Being practical and logical is important. But it is not always the answer.
While reading Brave Learner by Julie Bogart last summer, I was struck in the heart by an analogy she gave.
She was discussing how to encourage ideas, creativity, and learning in children.
She said when they come to you with an idea, it is like a burning flame.
You can either be the wind that fans that flame and helps it grow, or the bucket of water that douses and extinguishes the flame.
This idea really challenged me. I realized how many times I had been the bucket of water on my kids’ ideas.
Many times I had logical excuses for extinguishing their ideas. But this analogy made me realize I could improve.
So I resolved to be more of the wind for them.
Last month my son read a biography on Jim Henson and was enamored with the idea of puppet making.
We checked out puppet making books, gathered old clothes for fabric, and a couple weeks ago finally found time to make puppets.
It was so fun to close the loop on his idea and teach him to follow through. I also got to show him my support.
For my daughter, I got to be the wind in a different way.
I found crayon marks on our kitchen table and gently said, ”Oops! You missed the paper!” I cleaned off the crayon and noticed her sad expression.
She said, ”I didn’t miss, Mommy. I want to draw on the table. It is bigger than paper.”
I thought for a moment and verified that my magic eraser sponge could remove all crayon.
“Yes, sweetie. You can draw on the table with crayons. At the end of the day I will wipe it clean so you have a fresh canvas each morning.”
She was completely shocked and thrilled. She was braced for the bucket of water and instead got the wind.
She now had a safe place for her ideas.
And she made the most beautiful murals on our table.
It is not always easy to be the wind. Sometimes as parents we have to be the voice of reason.

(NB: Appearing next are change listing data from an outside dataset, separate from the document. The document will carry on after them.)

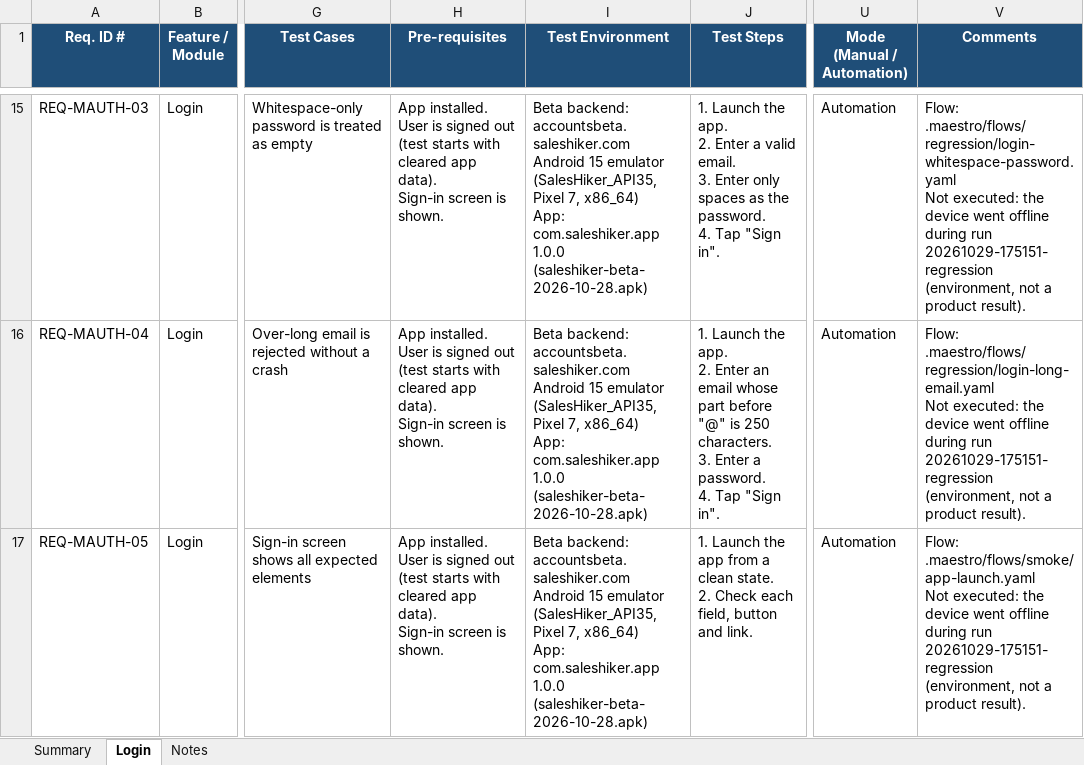
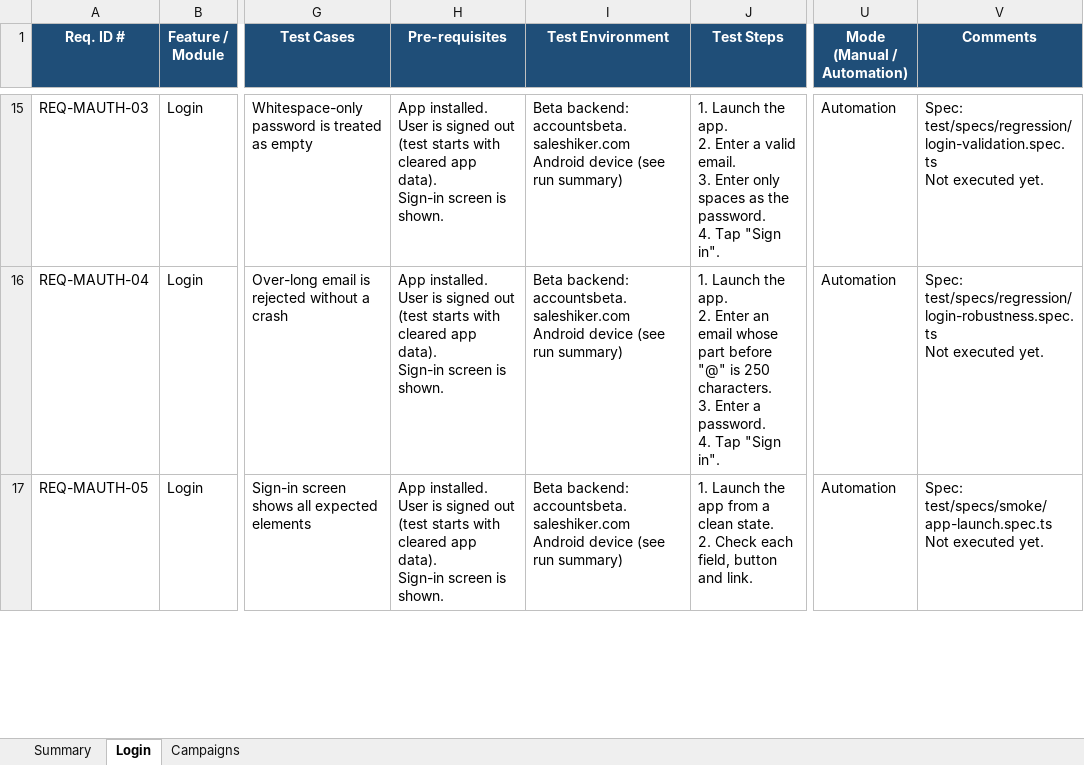
Before and after one commit to KalpeshMevada03062019/SalesHikerMobileApp, an Excel workbook: docs/SalesHiker_Mobile_Test_Cases.xlsx, sheet Login, drawn as a sheet; only a part is shown, gaps mark what is left out; values as stored, in another font and other column widths than the file's, no borders; conditional formats not drawn; ↵ is a line break in a cell; the diff covers the shown part only; the diff names each change by its address in the sheet, - before the commit and + after, or states it on an @@ line.

```diff
--- a/docs/SalesHiker_Mobile_Test_Cases.xlsx (sheet Login)
+++ b/docs/SalesHiker_Mobile_Test_Cases.xlsx (sheet Login)
-sheet tab: Notes
+sheet tab: Campaigns
-I15:I17 (Test Environment): …accountsbeta.saleshiker.com ↵ Android 15 emulator (SalesHiker_API35, Pixel 7, x86_64) ↵ App: com.saleshiker.app 1.0.0 (saleshiker-beta-2026-10-28.apk)
+I15:I17 (Test Environment): …accountsbeta.saleshiker.com ↵ Android device (see run summary)
-V15 (Comments): Flow: .maestro/flows/regression/login-whitespace-password.yaml ↵ Not executed: the device went offline during run 20261029-175151-regression (environment, not a product result).
+V15 (Comments): Spec: test/specs/regression/login-validation.spec.ts ↵ Not executed yet.
-V16 (Comments): Flow: .maestro/flows/regression/login-long-email.yaml ↵ Not executed: the device went offline during run 20261029-175151-regression (environment, not a product result).
+V16 (Comments): Spec: test/specs/regression/login-robustness.spec.ts ↵ Not executed yet.
-V17 (Comments): Flow: .maestro/flows/smoke/app-launch.yaml ↵ Not executed: the device went offline during run 20261029-175151-regression (environment, not a product result).
+V17 (Comments): Spec: test/specs/smoke/app-launch.spec.ts ↵ Not executed yet.
```
Also changed, not shown: 78 edited cells elsewhere in this sheet, sheet Campaigns, sheet Summary, docs/SalesHiker_Mobile_Defect_Tracker.xlsx, 42 other files.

But these two experiences with my kids taught me the joys of being the wind.
I look forward to being the wind for not only my kids, but for my spouse, myself, and others.
Written by Caitie Wiersma